Parody, the Party, Politics and Postcapitalism: Some thoughts on a Shared Future

Stephen Healy

This essay responds to the generous commentaries on the talks Jodi Dean and I delivered during the 2013 Rethinking Marxism International Conference. It offers further reflections on communism as a political project, on its relation to postcapitalist practices, and on Deans desire to return to the party,making two distinct interventions. First, while I remain agnostic about the relevance of the party, I express concerns about Deans sharp delineation between what is political and what is merely lifestyle choice, postcapitalism being encompassed in the latter. I draw parallels between Deans use of parody and Judith Butlers intervention in the Sokal affair and left conservatism.Second, I further explore what counts as political, drawing upon Jonathan Deans characterization of widespread depoliticization narratives as tales of the apolitical”—fantasies in the Lacanian sense.

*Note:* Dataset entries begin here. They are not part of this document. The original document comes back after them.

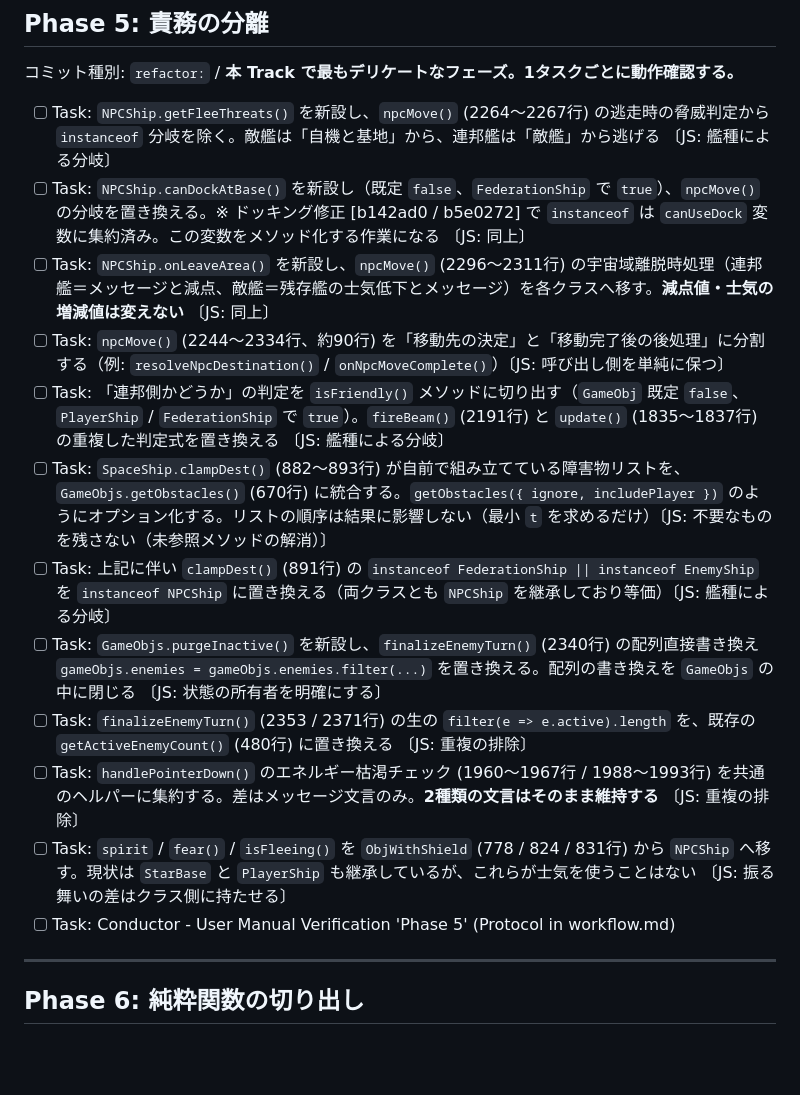
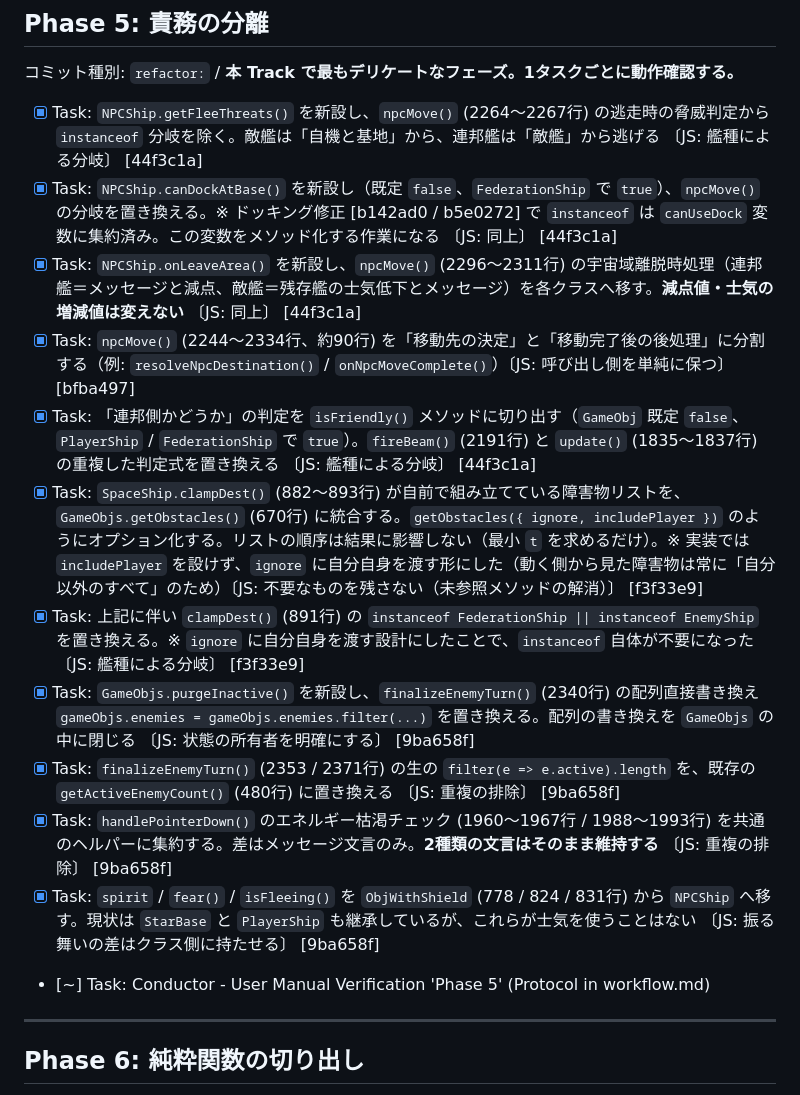
Before and after one commit to ytani01/star-base-defender, a Markdown page: conductor/refactor_guidelines_20260728/plan.md, the part around the change. GitHub-like rendering; blank space fills up the shorter version.

Commit message:
conductor(plan): Phase 5 の実装タスクを完了として記録
Co-Authored-By: Claude Opus 5 <noreply@anthropic.com>

```diff
--- a/conductor/refactor_guidelines_20260728/plan.md
+++ b/conductor/refactor_guidelines_20260728/plan.md
@@ -74,18 +74,18 @@
 
 コミット種別: `refactor:` / **本 Track で最もデリケートなフェーズ。1タスクごとに動作確認する。**
 
-- [ ] Task: `NPCShip.getFleeThreats()` を新設し、`npcMove()` (2264〜2267行) の逃走時の脅威判定から `instanceof` 分岐を除く。敵艦は「自機と基地」から、連邦艦は「敵艦」から逃げる 〔JS: 艦種による分岐〕
-- [ ] Task: `NPCShip.canDockAtBase()` を新設し（既定 `false`、`FederationShip` で `true`）、`npcMove()` の分岐を置き換える。※ ドッキング修正 [b142ad0 / b5e0272] で `instanceof` は `canUseDock` 変数に集約済み。この変数をメソッド化する作業になる 〔JS: 同上〕
-- [ ] Task: `NPCShip.onLeaveArea()` を新設し、`npcMove()` (2296〜2311行) の宇宙域離脱時処理（連邦艦＝メッセージと減点、敵艦＝残存艦の士気低下とメッセージ）を各クラスへ移す。**減点値・士気の増減値は変えない** 〔JS: 同上〕
-- [ ] Task: `npcMove()` (2244〜2334行、約90行) を「移動先の決定」と「移動完了後の後処理」に分割する（例: `resolveNpcDestination()` / `onNpcMoveComplete()`）〔JS: 呼び出し側を単純に保つ〕
-- [ ] Task: 「連邦側かどうか」の判定を `isFriendly()` メソッドに切り出す（`GameObj` 既定 `false`、`PlayerShip` / `FederationShip` で `true`）。`fireBeam()` (2191行) と `update()` (1835〜1837行) の重複した判定式を置き換える 〔JS: 艦種による分岐〕
-- [ ] Task: `SpaceShip.clampDest()` (882〜893行) が自前で組み立てている障害物リストを、`GameObjs.getObstacles()` (670行) に統合する。`getObstacles({ ignore, includePlayer })` のようにオプション化する。リストの順序は結果に影響しない（最小 `t` を求めるだけ）〔JS: 不要なものを残さない（未参照メソッドの解消）〕
-- [ ] Task: 上記に伴い `clampDest()` (891行) の `instanceof FederationShip || instanceof EnemyShip` を `instanceof NPCShip` に置き換える（両クラスとも `NPCShip` を継承しており等価）〔JS: 艦種による分岐〕
-- [ ] Task: `GameObjs.purgeInactive()` を新設し、`finalizeEnemyTurn()` (2340行) の配列直接書き換え `gameObjs.enemies = gameObjs.enemies.filter(...)` を置き換える。配列の書き換えを `GameObjs` の中に閉じる 〔JS: 状態の所有者を明確にする〕
-- [ ] Task: `finalizeEnemyTurn()` (2353 / 2371行) の生の `filter(e => e.active).length` を、既存の `getActiveEnemyCount()` (480行) に置き換える 〔JS: 重複の排除〕
-- [ ] Task: `handlePointerDown()` のエネルギー枯渇チェック (1960〜1967行 / 1988〜1993行) を共通のヘルパーに集約する。差はメッセージ文言のみ。**2種類の文言はそのまま維持する** 〔JS: 重複の排除〕
-- [ ] Task: `spirit` / `fear()` / `isFleeing()` を `ObjWithShield` (778 / 824 / 831行) から `NPCShip` へ移す。現状は `StarBase` と `PlayerShip` も継承しているが、これらが士気を使うことはない 〔JS: 振る舞いの差はクラス側に持たせる〕
-- [ ] Task: Conductor - User Manual Verification 'Phase 5' (Protocol in workflow.md)
+- [x] Task: `NPCShip.getFleeThreats()` を新設し、`npcMove()` (2264〜2267行) の逃走時の脅威判定から `instanceof` 分岐を除く。敵艦は「自機と基地」から、連邦艦は「敵艦」から逃げる 〔JS: 艦種による分岐〕 [44f3c1a]
+- [x] Task: `NPCShip.canDockAtBase()` を新設し（既定 `false`、`FederationShip` で `true`）、`npcMove()` の分岐を置き換える。※ ドッキング修正 [b142ad0 / b5e0272] で `instanceof` は `canUseDock` 変数に集約済み。この変数をメソッド化する作業になる 〔JS: 同上〕 [44f3c1a]
+- [x] Task: `NPCShip.onLeaveArea()` を新設し、`npcMove()` (2296〜2311行) の宇宙域離脱時処理（連邦艦＝メッセージと減点、敵艦＝残存艦の士気低下とメッセージ）を各クラスへ移す。**減点値・士気の増減値は変えない** 〔JS: 同上〕 [44f3c1a]
+- [x] Task: `npcMove()` (2244〜2334行、約90行) を「移動先の決定」と「移動完了後の後処理」に分割する（例: `resolveNpcDestination()` / `onNpcMoveComplete()`）〔JS: 呼び出し側を単純に保つ〕 [bfba497]
+- [x] Task: 「連邦側かどうか」の判定を `isFriendly()` メソッドに切り出す（`GameObj` 既定 `false`、`PlayerShip` / `FederationShip` で `true`）。`fireBeam()` (2191行) と `update()` (1835〜1837行) の重複した判定式を置き換える 〔JS: 艦種による分岐〕 [44f3c1a]
+- [x] Task: `SpaceShip.clampDest()` (882〜893行) が自前で組み立てている障害物リストを、`GameObjs.getObstacles()` (670行) に統合する。`getObstacles({ ignore, includePlayer })` のようにオプション化する。リストの順序は結果に影響しない（最小 `t` を求めるだけ）。※ 実装では `includePlayer` を設けず、`ignore` に自分自身を渡す形にした（動く側から見た障害物は常に「自分以外のすべて」のため）〔JS: 不要なものを残さない（未参照メソッドの解消）〕 [f3f33e9]
+- [x] Task: 上記に伴い `clampDest()` (891行) の `instanceof FederationShip || instanceof EnemyShip` を置き換える。※ `ignore` に自分自身を渡す設計にしたことで、`instanceof` 自体が不要になった 〔JS: 艦種による分岐〕 [f3f33e9]
+- [x] Task: `GameObjs.purgeInactive()` を新設し、`finalizeEnemyTurn()` (2340行) の配列直接書き換え `gameObjs.enemies = gameObjs.enemies.filter(...)` を置き換える。配列の書き換えを `GameObjs` の中に閉じる 〔JS: 状態の所有者を明確にする〕 [9ba658f]
+- [x] Task: `finalizeEnemyTurn()` (2353 / 2371行) の生の `filter(e => e.active).length` を、既存の `getActiveEnemyCount()` (480行) に置き換える 〔JS: 重複の排除〕 [9ba658f]
+- [x] Task: `handlePointerDown()` のエネルギー枯渇チェック (1960〜1967行 / 1988〜1993行) を共通のヘルパーに集約する。差はメッセージ文言のみ。**2種類の文言はそのまま維持する** 〔JS: 重複の排除〕 [9ba658f]
+- [x] Task: `spirit` / `fear()` / `isFleeing()` を `ObjWithShield` (778 / 824 / 831行) から `NPCShip` へ移す。現状は `StarBase` と `PlayerShip` も継承しているが、これらが士気を使うことはない 〔JS: 振る舞いの差はクラス側に持たせる〕 [9ba658f]
+- [~] Task: Conductor - User Manual Verification 'Phase 5' (Protocol in workflow.md)
 
 ---
 
```
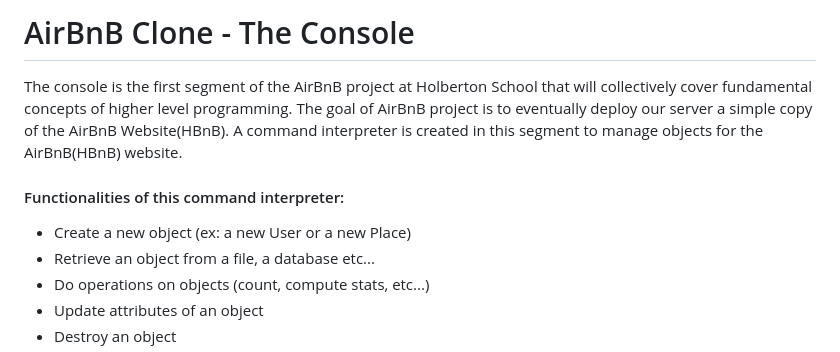
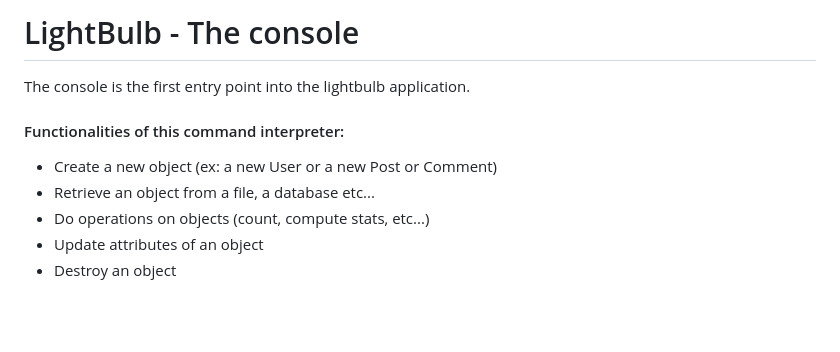
Before and after one commit to paulllllo/LightBulb, a Markdown page: README.md, the part around one of its changes. Rendered like a GitHub page; blank space fills up the shorter version.

```diff
--- a/README.md
+++ b/README.md
@@ -1,8 +1,8 @@
-# AirBnB Clone - The Console
-The console is the first segment of the AirBnB project at Holberton School that will collectively cover fundamental concepts of higher level programming. The goal of AirBnB project is to eventually deploy our server a simple copy of the AirBnB Website(HBnB). A command interpreter is created in this segment to manage objects for the AirBnB(HBnB) website.
+# LightBulb - The console
+The console is the first entry point into the lightbulb application.
 
 #### Functionalities of this command interpreter:
-* Create a new object (ex: a new User or a new Place)
+* Create a new object (ex: a new User or a new Post or Comment)
 * Retrieve an object from a file, a database etc...
 * Do operations on objects (count, compute stats, etc...)
 * Update attributes of an object
```
Also changed, not shown: other parts of README.md (+20 -69 lines).
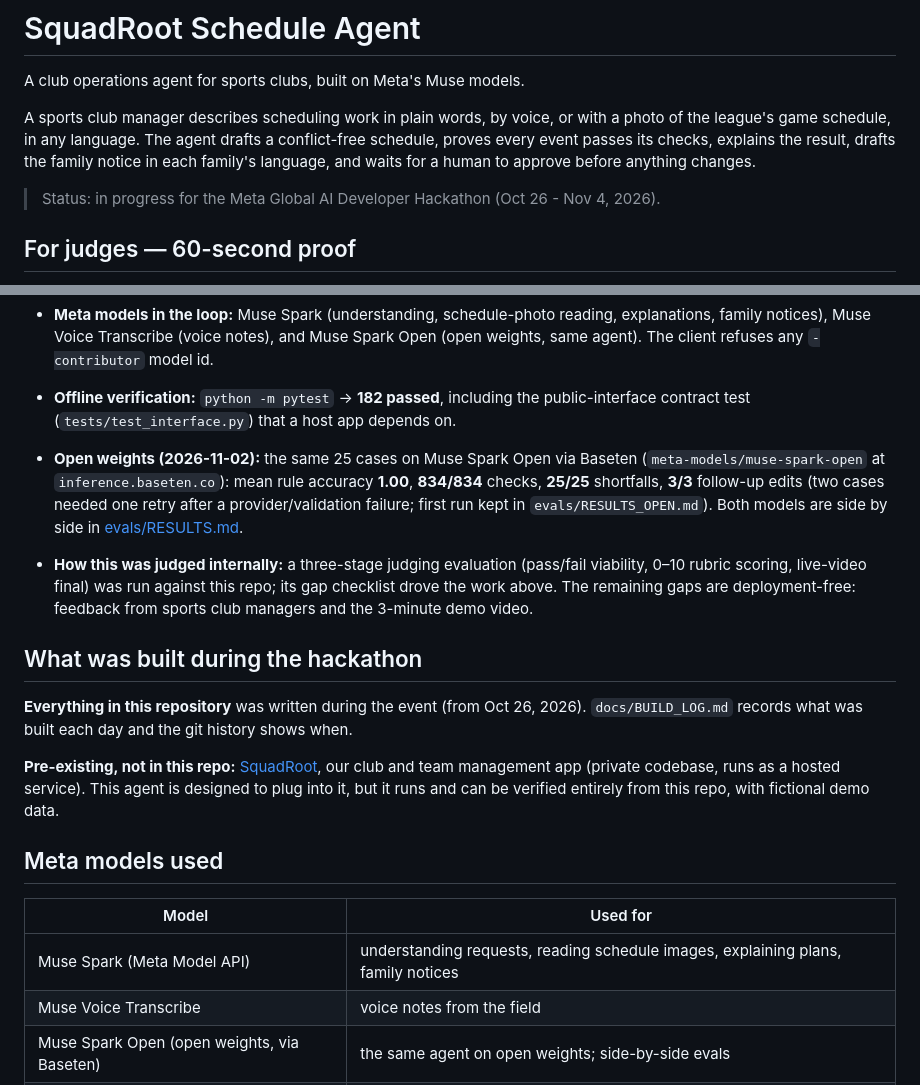
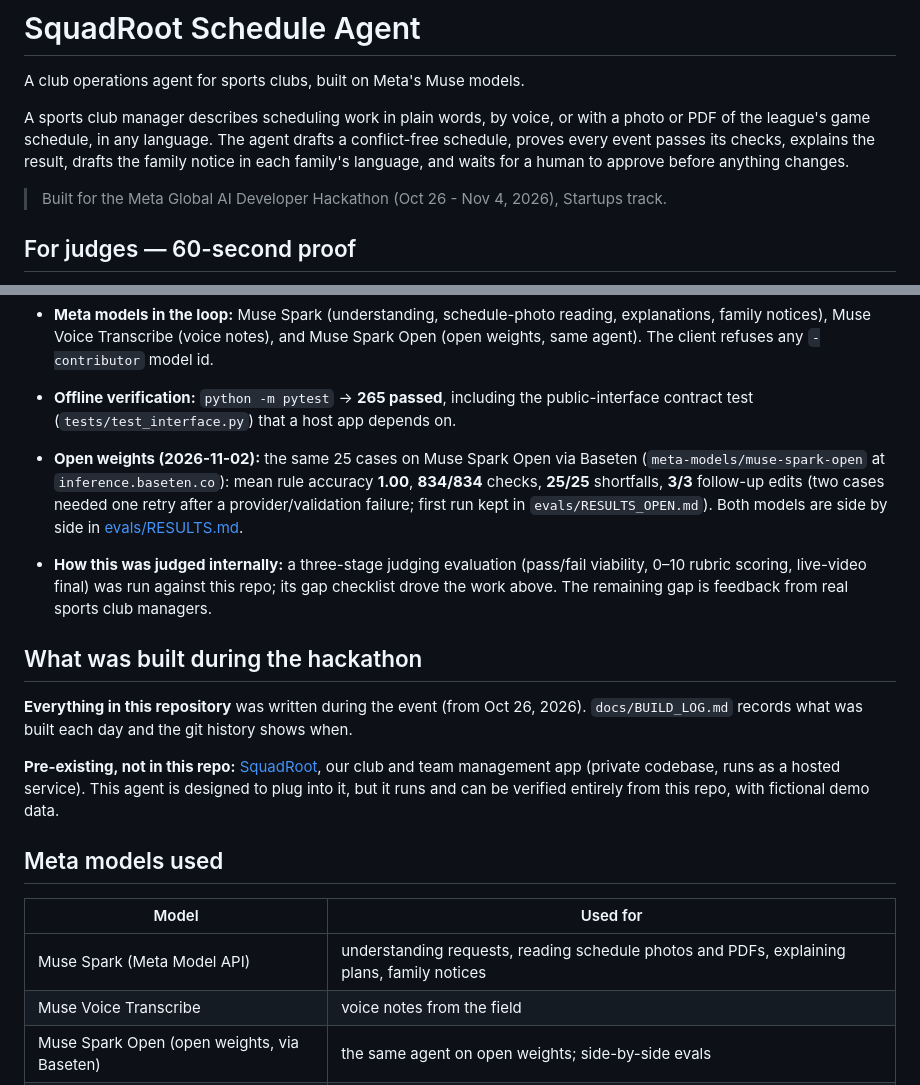
Before and after one commit to pawankarakala2022/squadroot-schedule-agent, a Markdown page: README.md, 2 parts joined by grey strips. Drawn GitHub-style.

Commit message:
README: submission-ready status, current test count, photo/PDF schedule input

```diff
--- a/README.md
+++ b/README.md
@@ -2,12 +2,12 @@
 
 A club operations agent for sports clubs, built on Meta's Muse models.
 
-A sports club manager describes scheduling work in plain words, by voice, or with a photo of the league's
-game schedule, in any language. The agent drafts a conflict-free schedule, proves every event passes
+A sports club manager describes scheduling work in plain words, by voice, or with a photo or PDF of the
+league's game schedule, in any language. The agent drafts a conflict-free schedule, proves every event passes
 its checks, explains the result, drafts the family notice in each family's language, and waits for a
 human to approve before anything changes.
 
-> Status: in progress for the Meta Global AI Developer Hackathon (Oct 26 - Nov 4, 2026).
+> Built for the Meta Global AI Developer Hackathon (Oct 26 - Nov 4, 2026), Startups track.
 
 ## For judges — 60-second proof
 
@@ -31,7 +31,7 @@ the evidence below is from live Meta models.
 - **Meta models in the loop:** Muse Spark (understanding, schedule-photo reading,
   explanations, family notices), Muse Voice Transcribe (voice notes), and Muse Spark Open
   (open weights, same agent). The client refuses any `-contributor` model id.
-- **Offline verification:** `python -m pytest` → **182 passed**, including the public-interface
+- **Offline verification:** `python -m pytest` → **265 passed**, including the public-interface
   contract test (`tests/test_interface.py`) that a host app depends on.
 - **Open weights (2026-11-02):** the same 25 cases on Muse Spark Open via Baseten
   (`meta-models/muse-spark-open` at `inference.baseten.co`): mean rule accuracy **1.00**,
@@ -40,8 +40,8 @@ the evidence below is from live Meta models.
   are side by side in [evals/RESULTS.md](evals/RESULTS.md).
 - **How this was judged internally:** a three-stage judging evaluation (pass/fail
   viability, 0–10 rubric scoring, live-video final) was run against this repo; its gap
-  checklist drove the work above. The remaining gaps are deployment-free: feedback from
-  sports club managers and the 3-minute demo video.
+  checklist drove the work above. The remaining gap is feedback from real sports club
+  managers.
 
 ## What was built during the hackathon
 
@@ -56,7 +56,7 @@ verified entirely from this repo, with fictional demo data.
 
 | Model | Used for |
 |---|---|
-| Muse Spark (Meta Model API) | understanding requests, reading schedule images, explaining plans, family notices |
+| Muse Spark (Meta Model API) | understanding requests, reading schedule photos and PDFs, explaining plans, family notices |
 | Muse Voice Transcribe | voice notes from the field |
 | Muse Spark Open (open weights, via Baseten) | the same agent on open weights; side-by-side evals |
 | Muse Code | coding agent used to build this repo |
```
Also changed, not shown: docs/BUILD_LOG.md (+1 -0 lines).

I argue that when the Left is in this fantasys grip,it misses a politics of communism in the present.

Suggested citation

Stephen Healy (2015) Parody, the Party, Politics, and Postcapitalism:
Some Thoughts on a Shared Future, Rethinking Marxism: A Journal of Economics, Culture
& Society, 27:3, 385-395